Bethel coming off unprecedented success
Last weekend was arguably the best in Bethel College athletic history — the Bethel College men’s basketball team won its first two games of the National Association of Intercollegiate Athletics National Tournament, the Bethel College football team wrapped up its first KCAC title since 2007 and earned an NAIA playoff berth, the women’s basketball team played in its first-ever NAIA national tournament and the competitive cheer squad, which had already won a conference title, competed at the NAIA national meet.
In addition, the volleyball and women’s soccer teams each claimed wins in conference play.
The weekend before, the Bethel track team finished in the top 20 nationally in indoor track, winning five medals with four athletes claiming All-America honors.
Other fall highlights include an ITA individual qualifier in women’s tennis and an NAIA national qualifier in cross country.
With the spring sports seasons just starting, three conference titles in a single calendar year is unprecedented in recent times.
After a 1-3-1 start, the women’s soccer team is on a three-game winning streak. The men’s soccer team is 4-5, but has won two of its last three games. The softball team has won three straight.
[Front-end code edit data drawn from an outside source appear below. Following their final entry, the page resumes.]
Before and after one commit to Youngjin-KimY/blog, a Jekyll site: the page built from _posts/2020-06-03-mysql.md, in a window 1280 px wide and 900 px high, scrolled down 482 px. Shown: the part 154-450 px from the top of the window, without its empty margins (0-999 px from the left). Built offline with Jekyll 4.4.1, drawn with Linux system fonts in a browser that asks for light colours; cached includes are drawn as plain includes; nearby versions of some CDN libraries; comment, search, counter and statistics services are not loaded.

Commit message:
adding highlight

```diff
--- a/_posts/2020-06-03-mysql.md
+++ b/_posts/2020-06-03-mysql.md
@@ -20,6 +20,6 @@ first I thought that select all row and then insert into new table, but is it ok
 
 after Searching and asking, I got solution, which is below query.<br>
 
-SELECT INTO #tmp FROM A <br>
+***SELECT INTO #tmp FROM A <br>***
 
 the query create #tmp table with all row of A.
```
“It starts at the top,” Bethel athletic director Tony Hoops said. “When you get good presidential leadership, you can do a lot of successful things. I’m very fortunate have an extremely great president in Jon Gering, who has been super supportive of me. It dates back to interim president John Sheriff four years ago as well. Those two people have been monumental in my life and monumental in Bethel athletics. The changes we made four years ago, we’re now seeing the results of. It wasn’t because we changed anything four years ago. That changed with expectations. That changed with how we conduct ourselves. That changed with the type of people we recruit and the type of people we hire. There are some unbelievable coaches we hired that are amazing coaches, amazing people and invested their heart and soul in Bethel athletics. They’re not in it for their next job.”
The football team went 3-7 in the first year under coach Terry Harrison. The Threshers were 8-3 last season, taking second in the conference, and 9-0 this season with a game remaining.
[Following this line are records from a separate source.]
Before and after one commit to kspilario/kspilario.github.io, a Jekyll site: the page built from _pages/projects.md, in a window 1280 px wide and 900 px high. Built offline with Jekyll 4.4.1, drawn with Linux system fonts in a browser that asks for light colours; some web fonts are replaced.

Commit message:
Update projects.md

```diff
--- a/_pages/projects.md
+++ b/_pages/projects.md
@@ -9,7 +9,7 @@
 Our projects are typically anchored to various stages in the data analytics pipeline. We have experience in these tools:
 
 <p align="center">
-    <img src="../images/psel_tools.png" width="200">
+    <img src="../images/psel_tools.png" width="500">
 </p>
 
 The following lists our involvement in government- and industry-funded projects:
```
The men’s basketball team went 7-22 the year before Jayson Artaz took the helm. That team has gone 15-15, 20-12 and 21-6 in his three seasons.
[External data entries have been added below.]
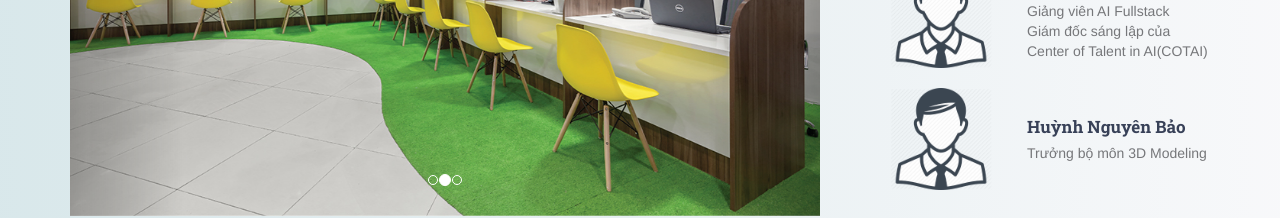
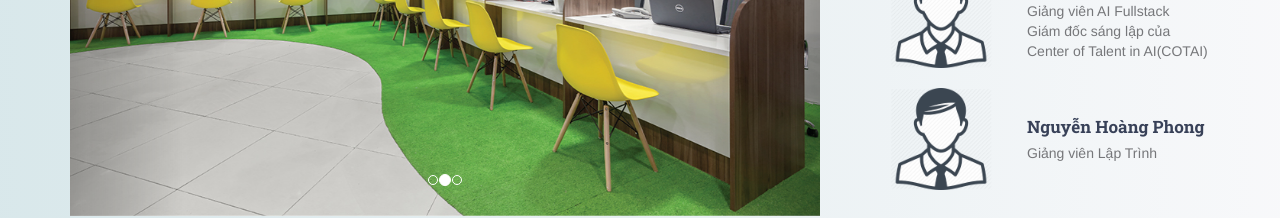
Before and after one commit to resgigi/wereview.github.io, a plain HTML site: page schoolDetails-1-Copy.html in a window 1280 px wide. Shown: the part 844-1062 px from the top of the page. Drawn offline with nearby package versions, Linux system fonts and the light colour scheme; files whose address does not match are found by name.

Commit message:
Update tên thầy Phong
Xóa tên thầy Bảo do thầy Bảo quằn

```diff
--- a/schoolDetails-1-Copy.html
+++ b/schoolDetails-1-Copy.html
@@ -519,8 +519,8 @@
                                     <div class="teacher_title_container d-flex flex-row align-items-center justify-content-start">
                                         <div class="teacher_image"><img src="IMG/teacher-icon.png" alt=""></div>
                                         <div class="teacher_title">
-                                            <div class="teacher_name"><a href="#">Huỳnh Nguyên Bảo</a></div>
-                                            <div class="teacher_position">Trưởng bộ môn 3D Modeling</div>
+                                            <div class="teacher_name"><a href="#">Nguyễn Hoàng Phong</a></div>
+                                            <div class="teacher_position">Giảng viên Lập Trình</div>
                                         </div>
                                     </div>
                                     <div class="teacher_info">
```
Also changed, not shown: schoolDetails-1.html (+2 -2 lines).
“The way things have changed here in the last three years, four years since (Hoops) took over, is unimaginable,” Artaz said. “If anybody dreamt this was going to happen, where you go to the sweet 16 in basketball, you win a conference championship in football — and I think those guys are going to make a deep run there — he’s created a culture where we expect excellence, we strive for excellence and we support everybody on campus.
“I got really lucky with some really good players. I got some ‘and’ players. They’re not, ‘They’re good, but they’ve got issues off the court.’ We have guys who are great people and great players. They’ve created an unbelievable culture where they expect to win.”
The women’s basketball team was 4-23 before Drew Johnson was named head coach. His teams have gone 12-18, a school record 20-10, 16-15 and 16-10.
Just a couple of years ago, Bethel finished last in the conference in the Commissioner’s Cup standings, which is based on the finish of each schools teams in the KCAC standings.
“Since the existence of the Commissioner’s Cup, we were in last place every single year until this past year,” Hoops said. “Last year, we were second to last or third to last in a COVID year with the most points in school history. At the end of the day, it hasn’t been our only focus, but it’s the byproduct of doing things right. When you do things right with our coaches, how they do business and how they recruit and how they approach the mindset of leading culturally the programs, they want to be what coach Artaz called ‘and’ players.”
Bethel’s success comes despite one of the lower budgets in the conference. Bethel also is one of the smaller schools based on enrollment.
“Small college athletics is hard, wherever it’s at,” Hoops said. “Has it changed significantly? No. At the end of the day, that’s what I go back to the coaches and say. They don’t use that as an excuse. They find ways to fund raise. They find ways to connect with their alumni. They find ways to get invested in the communities.”
Mark Schnabel can be reached at email@example.com.